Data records
· · · · ·
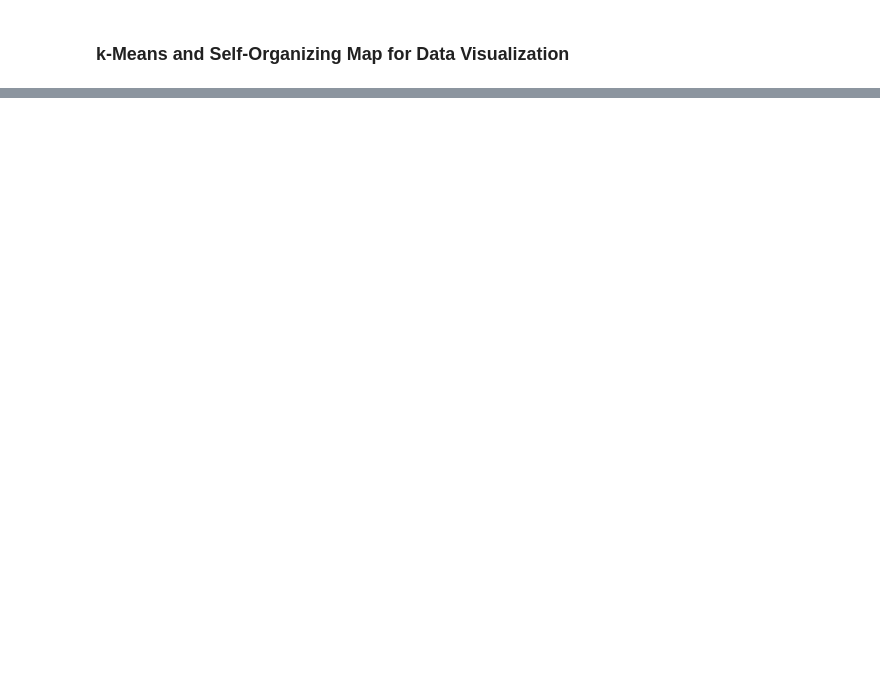
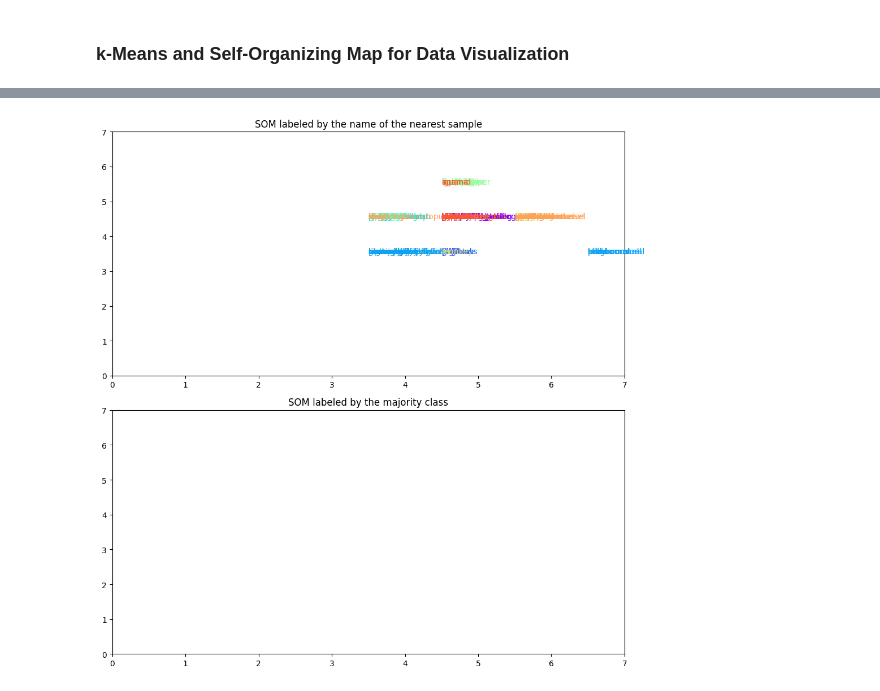
Before and after one commit to kimileeee/csc713m-problem-set, a Jupyter notebook: Problem Set.ipynb, the cells around one changed output, grey strips where cells are left out. Saved outputs shown, nothing was run; the diff lists cells and outputs as text; code cells hidden in the pictures; blank space fills up the shorter version.

```diff
--- a/Problem Set.ipynb
+++ b/Problem Set.ipynb
@@ -125,0 +187,39 @@ F1 Score: 0.9866666666666667
+# %%
+X = data_features_only.values
+le = LabelEncoder()
+y = le.fit_transform(data['Class'].values)
+names = data['Name'].values
+# %%
+som = MiniSom(7, 7, X.shape[1], sigma=0.5, learning_rate=0.5)
+som.train_random(X, 100)
+# %%
+plt.figure(figsize=(10, 10))
+
+plt.subplot(2, 1, 1)
+for i, x in enumerate(X):
+    w = som.winner(x)
+    plt.text(w[0]+.5,  w[1]+.5,  names[i],
+             color=plt.cm.rainbow(y[i] / len(set(y))),
+             transform=plt.gca().transData)
+
+plt.title('SOM labeled by the name of the nearest sample')
+plt.axis([0, som.get_weights().shape[0], 0,  som.get_weights().shape[1]])
+
+plt.subplot(2, 1, 2)
+labels_map = som.labels_map(X, y)
+label_names = np.unique(y)
+
+for i, l in enumerate(label_names):
+    if l in labels_map:
+        x, y = labels_map[l]
+        plt.text(x+.5,  y+.5,  str(l),
+                 color=plt.cm.rainbow(i / len(label_names)),
+                 transform=plt.gca().transData)
+
+plt.title('SOM labeled by the majority class')
+plt.axis([0, som.get_weights().shape[0], 0,  som.get_weights().shape[1]])
+
+plt.tight_layout()
+plt.show()
+# %% [output]
+[figure, added]
```
Also changed, not shown: parts of 8 cells of this notebook.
· · · · ·
WHAT IS REQUIRED
The full data, repeated exactly and stripped of its pictures, is the expected answer.

TASK RESPONSE
Before and after one commit to kimileeee/csc713m-problem-set, a Jupyter notebook: Problem Set.ipynb, the cells around one changed output, grey strips where cells are left out. Saved outputs shown, nothing was run; the diff lists cells and outputs as text; code cells hidden in the pictures; blank space fills up the shorter version.

```diff
--- a/Problem Set.ipynb
+++ b/Problem Set.ipynb
@@ -125,0 +187,39 @@ F1 Score: 0.9866666666666667
+# %%
+X = data_features_only.values
+le = LabelEncoder()
+y = le.fit_transform(data['Class'].values)
+names = data['Name'].values
+# %%
+som = MiniSom(7, 7, X.shape[1], sigma=0.5, learning_rate=0.5)
+som.train_random(X, 100)
+# %%
+plt.figure(figsize=(10, 10))
+
+plt.subplot(2, 1, 1)
+for i, x in enumerate(X):
+    w = som.winner(x)
+    plt.text(w[0]+.5,  w[1]+.5,  names[i],
+             color=plt.cm.rainbow(y[i] / len(set(y))),
+             transform=plt.gca().transData)
+
+plt.title('SOM labeled by the name of the nearest sample')
+plt.axis([0, som.get_weights().shape[0], 0,  som.get_weights().shape[1]])
+
+plt.subplot(2, 1, 2)
+labels_map = som.labels_map(X, y)
+label_names = np.unique(y)
+
+for i, l in enumerate(label_names):
+    if l in labels_map:
+        x, y = labels_map[l]
+        plt.text(x+.5,  y+.5,  str(l),
+                 color=plt.cm.rainbow(i / len(label_names)),
+                 transform=plt.gca().transData)
+
+plt.title('SOM labeled by the majority class')
+plt.axis([0, som.get_weights().shape[0], 0,  som.get_weights().shape[1]])
+
+plt.tight_layout()
+plt.show()
+# %% [output]
+[figure, added]
```
Also changed, not shown: parts of 8 cells of this notebook.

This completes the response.